It’s hard to imagine that St. Clair County would have a ship named after it, but that is one of the little historical facts that have been lost over the years.
Not only do we have a ship named for the county, but a ship that served with honor in three wars.
Like many of the old WWII veterans, the USS St. Clair County has passed on, and the metal from its hull made into consumer products that may have past through our hands and homes.
The St. Clair, officially named LST 1096, was a Landing Ship Tank (LST), the military designation for naval vessels created during WWII to support amphibious operations.
Built with a flat bottom it could disgorge her cargo directly on the beach. Close to 1,000 were built during the war, and served for nearly 50 years in the U.S. Navy.
LST 1096 was named after St. Clair County.
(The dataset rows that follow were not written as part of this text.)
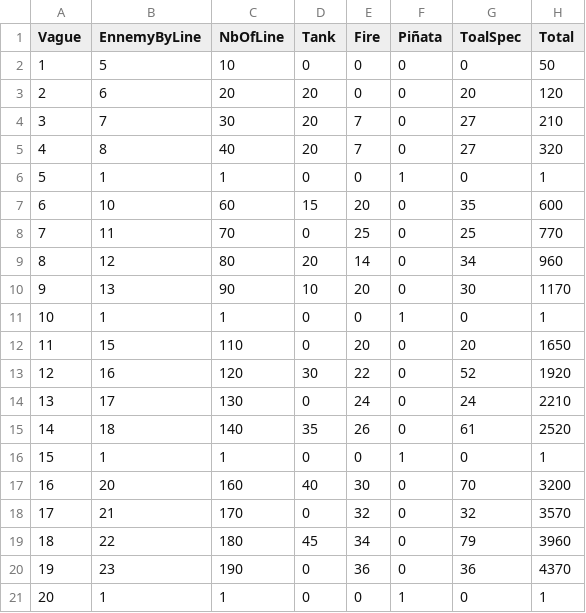
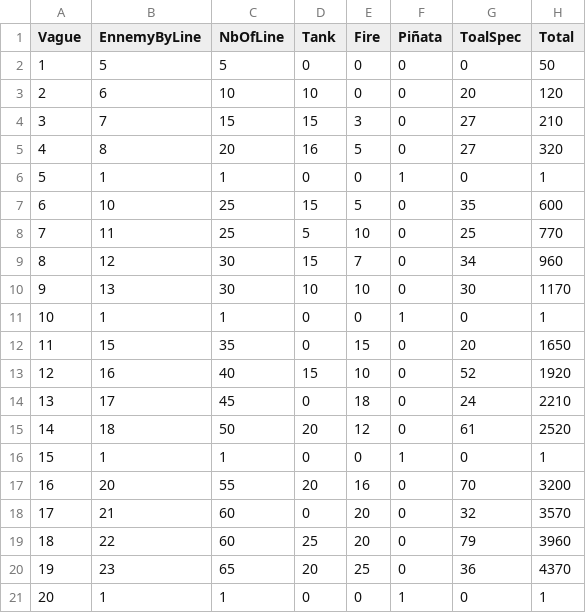
Before and after one commit to Callupe72/SpaceInvaders, a CSV file: Assets/CSV/vague.csv, drawn as a sheet.

```diff
--- a/Assets/CSV/vague.csv
+++ b/Assets/CSV/vague.csv
@@ -1,21 +1,21 @@
 Vague;EnnemyByLine;NbOfLine;Tank;Fire;Piñata;ToalSpec;Total
-1;5;10;0;0;0;0;50
-2;6;20;20;0;0;20;120
-3;7;30;20;7;0;27;210
-4;8;40;20;7;0;27;320
+1;5;5;0;0;0;0;50
+2;6;10;10;0;0;20;120
+3;7;15;15;3;0;27;210
+4;8;20;16;5;0;27;320
 5;1;1;0;0;1;0;1
-6;10;60;15;20;0;35;600
-7;11;70;0;25;0;25;770
-8;12;80;20;14;0;34;960
-9;13;90;10;20;0;30;1170
+6;10;25;15;5;0;35;600
+7;11;25;5;10;0;25;770
+8;12;30;15;7;0;34;960
+9;13;30;10;10;0;30;1170
 10;1;1;0;0;1;0;1
-11;15;110;0;20;0;20;1650
-12;16;120;30;22;0;52;1920
-13;17;130;0;24;0;24;2210
-14;18;140;35;26;0;61;2520
+11;15;35;0;15;0;20;1650
+12;16;40;15;10;0;52;1920
+13;17;45;0;18;0;24;2210
+14;18;50;20;12;0;61;2520
 15;1;1;0;0;1;0;1
-16;20;160;40;30;0;70;3200
-17;21;170;0;32;0;32;3570
-18;22;180;45;34;0;79;3960
-19;23;190;0;36;0;36;4370
+16;20;55;20;16;0;70;3200
+17;21;60;0;20;0;32;3570
+18;22;60;25;20;0;79;3960
+19;23;65;20;25;0;36;4370
 20;1;1;0;0;1;0;1
```
Also changed, not shown: 3 other files.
It served in three wars and earned one Battle Star in WWII, three in Korea, and two in Vietnam.
The St. Clair earned the Combat Action Ribbon, Navy Unit Commendation, RVN Gallantry Cross with Palm, RVN Civil Action Medal, First Class, with Palm, RVN Campaign Medal with 60's device and the Vietnam Service Medal and received a Navy unit commendation during her long career.
The St. Clair was launched and commissioned in 1945, and prepared for duty in the Pacific. It saw action in the Marshall Islands, the Marianas, the Western Carolines and supported operations in the Ryukyus.
It moved up to Luzon, but, with the Japanese surrender, the St. Clair returned to Okinawa with occupation troops.
It carried troops and supplies from the Philippines and Okinawa to Japan. Carrying returning veterans, it arrived at San Francisco in mid-January 1946.
Ordered deactivated, it moved to Astoria, Ore., for “mothballing” and berthed with the Reserve Fleet where she remained through the end of the decade.
In June 1950, the North Korean Army crossed the 38th parallel into the Republic of Korea. As a part of the American buildup, LST-1096 was recommissioned.
In 1951, the St. Clair headed for Hawaii, Japan, and Korea. It arrived in Yokosuka to take up duties supporting United Nations operations in Korea. The St. Clair conducted amphibious exercises in Japanese waters, shuttled cargo and personnel between Japan and Korea, and transported prisoners of war.
In November, the St. Clair completed its last run and headed home. After the Korean truce agreement was reached in 1953, itcontinued its POW shuttle runs and completed its last run then continued east, arriving at San Diego.
In 1954 the St. Clair once again arrived in Yokosuka to begin her peacetime deployment.
She conducted exercises in Japanese, Korean and Okinawan waters. There, it participated in “Operation Passage to Freedom,” the transportation of people from the newly created Republic of Vietnam, north of the 17th Parallel, to the National State of Vietnam, south of that line. Operating between Haiphong and Tourane (now Danang), the St. Clair completed its last run from north to south in mid-November, visited Hong Kong, then returned to Japan.
Through the end of the 1950's and into 1960, the St. Clair rotated regularly between training exercises, cargo runs, and overhauls on the west coast and similar exercises and cargo operations with the 7th Fleet in the western Pacific.
During 1960 it also participated in the making of two motion pictures.
The USS St. Clair County sailed west again in 1966, and commenced logistic support duty for combat operations in its third war. After a stop at Okinawa, it offloaded cargo and personnel at Chu Lai, RVN, then proceeded to Subic Bay. In March, the St. Clair moved up to Saigon, and, on April 4, returned to Vung Tau, whence it transited the Mekong and Bassac rivers to call at Can Tho.
The St. Clair shuttled cargo between Chu Lai and Danang. It remained in WestPac through the remainder of the year, ferrying troops and cargo between Cua Viet and Danang and providing logistic support to Riverine forces, (also known as the Brown Water Navy in the Mekong Delta.)
The St. Clair returned to San Diego to prepare for inactivation. Ordered to Bremerton, she moved north and was decommissioned there on Sept. 26 1969.
In 1975 it was surplused out and became the LST 5 for a Singapore-based concern, and as the Greek-flagged Petrola 145 for a Panamanian organization. By 1988 at the ripe old age of 43, the St. Clair was worn out and was sold for scrapping, a sad end for a fighting ship of three wars. How many men served aboard her, and were carried into combat is hard to know.
But its service was proud enough to set with the other great namesake, the Battle ship USS Alabama in Mobile Bay.